[[ Data for this task open ]]

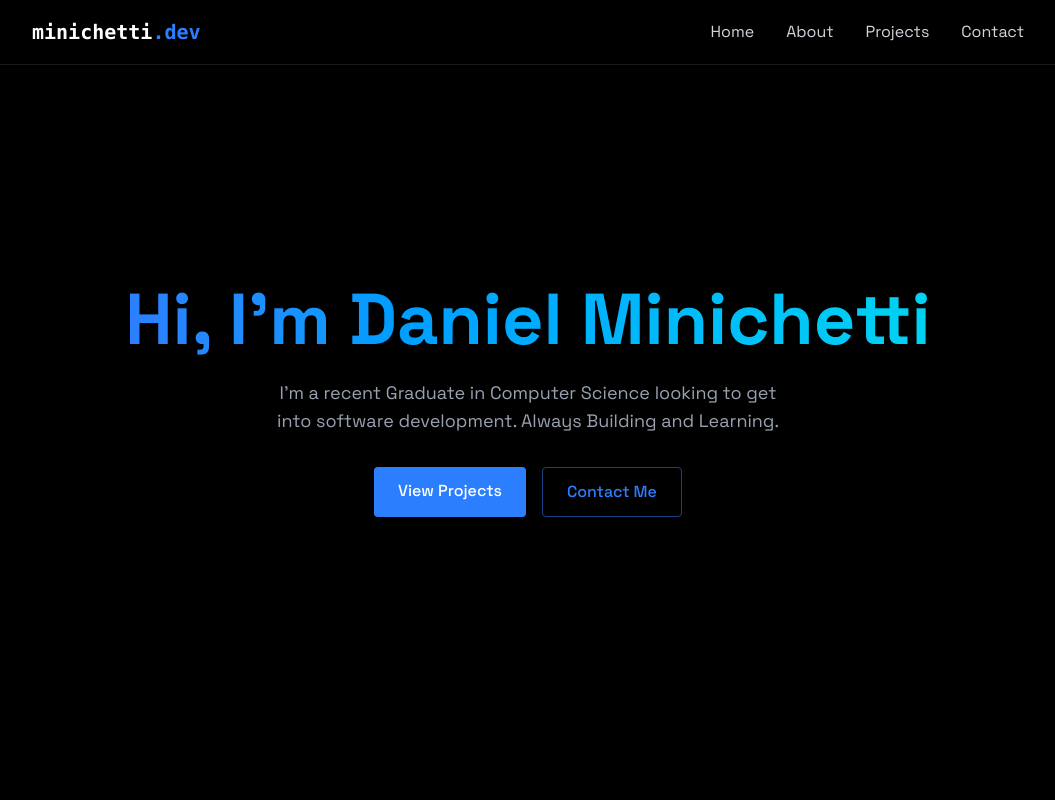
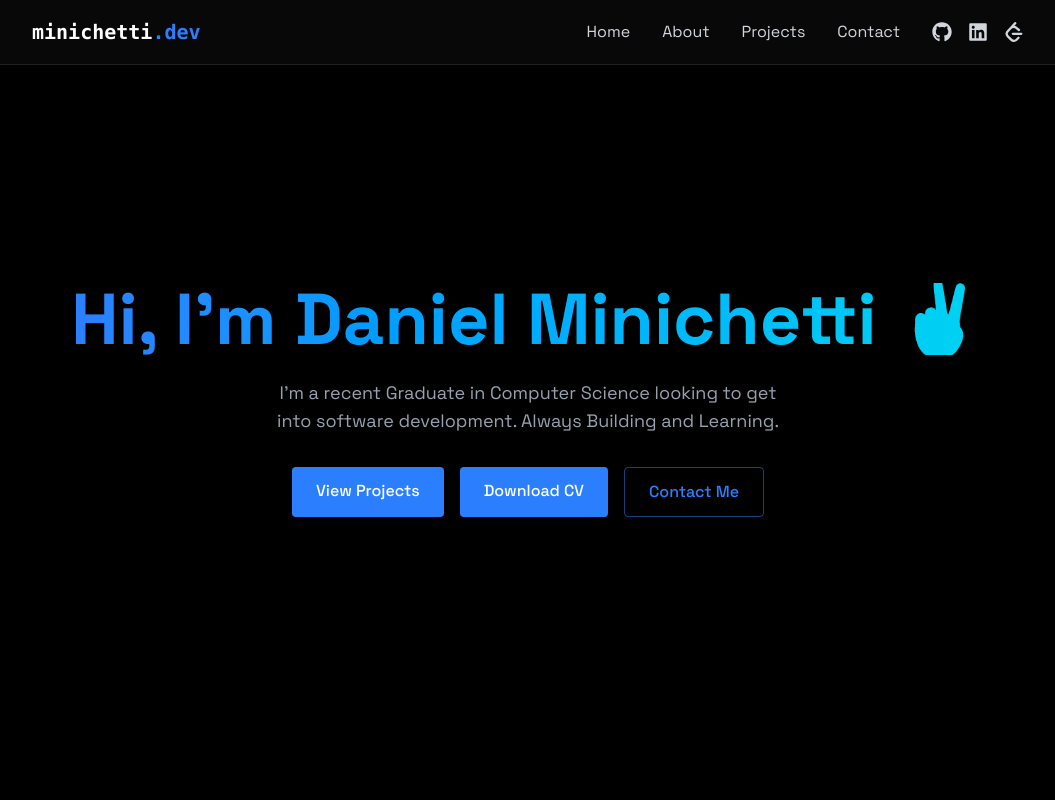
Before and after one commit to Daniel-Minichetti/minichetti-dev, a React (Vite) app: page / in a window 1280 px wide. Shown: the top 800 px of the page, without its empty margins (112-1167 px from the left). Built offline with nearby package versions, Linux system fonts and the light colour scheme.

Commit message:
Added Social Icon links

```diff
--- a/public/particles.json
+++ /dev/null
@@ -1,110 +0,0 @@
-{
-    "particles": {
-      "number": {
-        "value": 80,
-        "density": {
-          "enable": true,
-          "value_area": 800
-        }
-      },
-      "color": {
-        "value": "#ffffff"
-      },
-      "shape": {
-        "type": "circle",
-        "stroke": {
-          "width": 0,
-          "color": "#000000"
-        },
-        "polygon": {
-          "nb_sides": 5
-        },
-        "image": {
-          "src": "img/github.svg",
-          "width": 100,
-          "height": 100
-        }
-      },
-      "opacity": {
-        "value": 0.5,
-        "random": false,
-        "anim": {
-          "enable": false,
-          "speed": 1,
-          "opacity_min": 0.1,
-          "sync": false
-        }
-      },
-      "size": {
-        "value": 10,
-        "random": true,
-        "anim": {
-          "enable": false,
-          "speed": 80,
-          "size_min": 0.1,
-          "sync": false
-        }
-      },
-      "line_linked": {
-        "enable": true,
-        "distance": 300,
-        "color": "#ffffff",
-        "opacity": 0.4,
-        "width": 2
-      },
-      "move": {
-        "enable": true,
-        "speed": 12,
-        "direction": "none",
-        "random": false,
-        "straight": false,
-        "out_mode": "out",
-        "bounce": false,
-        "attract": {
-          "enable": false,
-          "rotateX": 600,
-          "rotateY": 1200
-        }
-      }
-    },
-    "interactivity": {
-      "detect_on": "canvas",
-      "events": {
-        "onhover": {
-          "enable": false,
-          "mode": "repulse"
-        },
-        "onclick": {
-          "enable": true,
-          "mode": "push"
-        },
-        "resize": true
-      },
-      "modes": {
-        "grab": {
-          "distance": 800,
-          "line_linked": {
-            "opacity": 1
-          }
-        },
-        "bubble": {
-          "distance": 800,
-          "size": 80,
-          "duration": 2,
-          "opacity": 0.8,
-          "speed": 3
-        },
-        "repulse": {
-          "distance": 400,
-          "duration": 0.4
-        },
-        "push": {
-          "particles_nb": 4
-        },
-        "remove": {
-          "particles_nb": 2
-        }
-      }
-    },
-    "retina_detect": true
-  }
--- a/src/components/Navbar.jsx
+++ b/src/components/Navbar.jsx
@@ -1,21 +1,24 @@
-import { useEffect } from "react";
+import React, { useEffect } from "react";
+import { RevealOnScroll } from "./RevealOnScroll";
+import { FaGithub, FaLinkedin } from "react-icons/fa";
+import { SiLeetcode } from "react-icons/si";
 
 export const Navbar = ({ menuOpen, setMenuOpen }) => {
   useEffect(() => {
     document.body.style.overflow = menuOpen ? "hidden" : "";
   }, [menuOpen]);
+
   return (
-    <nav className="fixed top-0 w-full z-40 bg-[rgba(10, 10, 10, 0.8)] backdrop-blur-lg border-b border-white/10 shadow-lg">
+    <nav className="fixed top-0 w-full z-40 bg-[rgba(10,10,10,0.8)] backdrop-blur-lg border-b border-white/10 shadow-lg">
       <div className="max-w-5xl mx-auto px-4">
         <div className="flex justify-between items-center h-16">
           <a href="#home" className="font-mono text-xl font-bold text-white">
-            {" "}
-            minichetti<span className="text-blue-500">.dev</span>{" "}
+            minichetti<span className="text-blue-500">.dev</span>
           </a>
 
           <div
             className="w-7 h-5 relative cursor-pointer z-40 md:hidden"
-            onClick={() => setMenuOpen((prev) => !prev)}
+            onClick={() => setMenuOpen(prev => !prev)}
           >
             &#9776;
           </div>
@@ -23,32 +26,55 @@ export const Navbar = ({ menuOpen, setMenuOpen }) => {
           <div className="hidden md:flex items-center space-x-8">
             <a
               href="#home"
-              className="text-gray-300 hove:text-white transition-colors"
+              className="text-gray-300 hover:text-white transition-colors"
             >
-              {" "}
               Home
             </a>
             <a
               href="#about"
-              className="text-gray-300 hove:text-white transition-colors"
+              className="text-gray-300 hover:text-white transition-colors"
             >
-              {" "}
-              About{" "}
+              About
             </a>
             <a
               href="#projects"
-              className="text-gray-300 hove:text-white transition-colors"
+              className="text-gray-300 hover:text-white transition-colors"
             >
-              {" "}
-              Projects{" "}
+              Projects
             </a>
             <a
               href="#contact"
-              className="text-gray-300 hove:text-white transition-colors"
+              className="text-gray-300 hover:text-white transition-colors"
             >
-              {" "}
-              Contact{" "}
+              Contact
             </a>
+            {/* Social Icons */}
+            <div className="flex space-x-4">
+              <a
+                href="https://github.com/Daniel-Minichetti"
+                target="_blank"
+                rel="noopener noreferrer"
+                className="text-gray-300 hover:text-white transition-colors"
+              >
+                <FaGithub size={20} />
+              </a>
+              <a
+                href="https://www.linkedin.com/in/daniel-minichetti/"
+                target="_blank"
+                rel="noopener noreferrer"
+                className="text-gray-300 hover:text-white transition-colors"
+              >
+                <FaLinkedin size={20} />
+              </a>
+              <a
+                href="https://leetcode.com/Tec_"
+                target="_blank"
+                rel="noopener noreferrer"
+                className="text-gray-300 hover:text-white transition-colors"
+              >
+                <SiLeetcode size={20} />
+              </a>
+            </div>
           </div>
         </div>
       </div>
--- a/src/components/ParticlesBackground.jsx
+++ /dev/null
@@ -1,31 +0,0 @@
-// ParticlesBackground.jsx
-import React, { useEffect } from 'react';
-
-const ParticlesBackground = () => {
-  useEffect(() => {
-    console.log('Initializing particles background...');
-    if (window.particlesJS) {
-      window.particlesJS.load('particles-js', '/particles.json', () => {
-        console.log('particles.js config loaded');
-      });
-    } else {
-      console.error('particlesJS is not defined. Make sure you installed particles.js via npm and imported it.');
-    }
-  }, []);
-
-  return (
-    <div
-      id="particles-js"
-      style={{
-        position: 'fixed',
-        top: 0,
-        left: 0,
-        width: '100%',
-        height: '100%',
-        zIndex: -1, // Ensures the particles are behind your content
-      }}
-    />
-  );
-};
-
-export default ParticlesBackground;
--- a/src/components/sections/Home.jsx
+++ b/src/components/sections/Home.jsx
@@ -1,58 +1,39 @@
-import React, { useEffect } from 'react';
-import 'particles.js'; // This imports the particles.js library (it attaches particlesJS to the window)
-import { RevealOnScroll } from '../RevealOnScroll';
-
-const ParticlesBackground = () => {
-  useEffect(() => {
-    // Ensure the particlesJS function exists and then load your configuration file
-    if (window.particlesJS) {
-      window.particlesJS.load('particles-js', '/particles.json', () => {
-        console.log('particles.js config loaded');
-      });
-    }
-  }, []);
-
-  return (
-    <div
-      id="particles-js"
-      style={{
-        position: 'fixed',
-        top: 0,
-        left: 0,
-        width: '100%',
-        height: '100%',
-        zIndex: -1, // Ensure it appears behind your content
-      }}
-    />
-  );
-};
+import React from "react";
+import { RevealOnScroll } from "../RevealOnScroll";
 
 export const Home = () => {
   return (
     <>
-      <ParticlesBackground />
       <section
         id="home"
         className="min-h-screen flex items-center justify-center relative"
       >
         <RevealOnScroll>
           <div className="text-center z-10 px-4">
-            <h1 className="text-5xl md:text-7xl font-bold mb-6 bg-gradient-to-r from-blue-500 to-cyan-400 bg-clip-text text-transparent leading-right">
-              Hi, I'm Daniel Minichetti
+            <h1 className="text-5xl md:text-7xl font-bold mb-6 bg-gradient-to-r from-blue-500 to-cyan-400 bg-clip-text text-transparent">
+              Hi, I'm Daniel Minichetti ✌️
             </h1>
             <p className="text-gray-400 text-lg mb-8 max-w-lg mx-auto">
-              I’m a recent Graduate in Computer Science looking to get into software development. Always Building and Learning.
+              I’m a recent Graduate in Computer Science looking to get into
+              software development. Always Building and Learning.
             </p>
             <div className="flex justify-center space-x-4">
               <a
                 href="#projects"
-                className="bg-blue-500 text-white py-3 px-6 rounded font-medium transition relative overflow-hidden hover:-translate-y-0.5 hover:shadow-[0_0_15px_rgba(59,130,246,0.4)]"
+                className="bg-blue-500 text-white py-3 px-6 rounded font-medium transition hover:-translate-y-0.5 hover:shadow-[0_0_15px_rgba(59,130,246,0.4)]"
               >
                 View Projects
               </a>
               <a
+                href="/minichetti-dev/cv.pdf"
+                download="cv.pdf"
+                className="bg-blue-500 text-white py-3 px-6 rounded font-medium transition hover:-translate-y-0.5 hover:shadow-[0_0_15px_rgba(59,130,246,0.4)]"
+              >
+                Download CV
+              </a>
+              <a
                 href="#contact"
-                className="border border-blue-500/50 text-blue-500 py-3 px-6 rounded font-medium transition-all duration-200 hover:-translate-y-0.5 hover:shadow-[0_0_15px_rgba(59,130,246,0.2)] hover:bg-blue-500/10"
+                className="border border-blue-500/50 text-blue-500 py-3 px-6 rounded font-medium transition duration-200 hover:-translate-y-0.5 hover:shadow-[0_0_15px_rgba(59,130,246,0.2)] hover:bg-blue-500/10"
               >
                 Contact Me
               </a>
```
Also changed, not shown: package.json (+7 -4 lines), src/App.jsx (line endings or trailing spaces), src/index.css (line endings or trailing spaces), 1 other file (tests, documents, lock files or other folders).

[[ Data for this task closed ]]

## Problem requirements
What belongs in the answer is each line from the listing above that contains "RevealOnScroll".

## Answer space
+import { RevealOnScroll } from "./RevealOnScroll";
-import { RevealOnScroll } from '../RevealOnScroll';
+import { RevealOnScroll } from "../RevealOnScroll";
         <RevealOnScroll>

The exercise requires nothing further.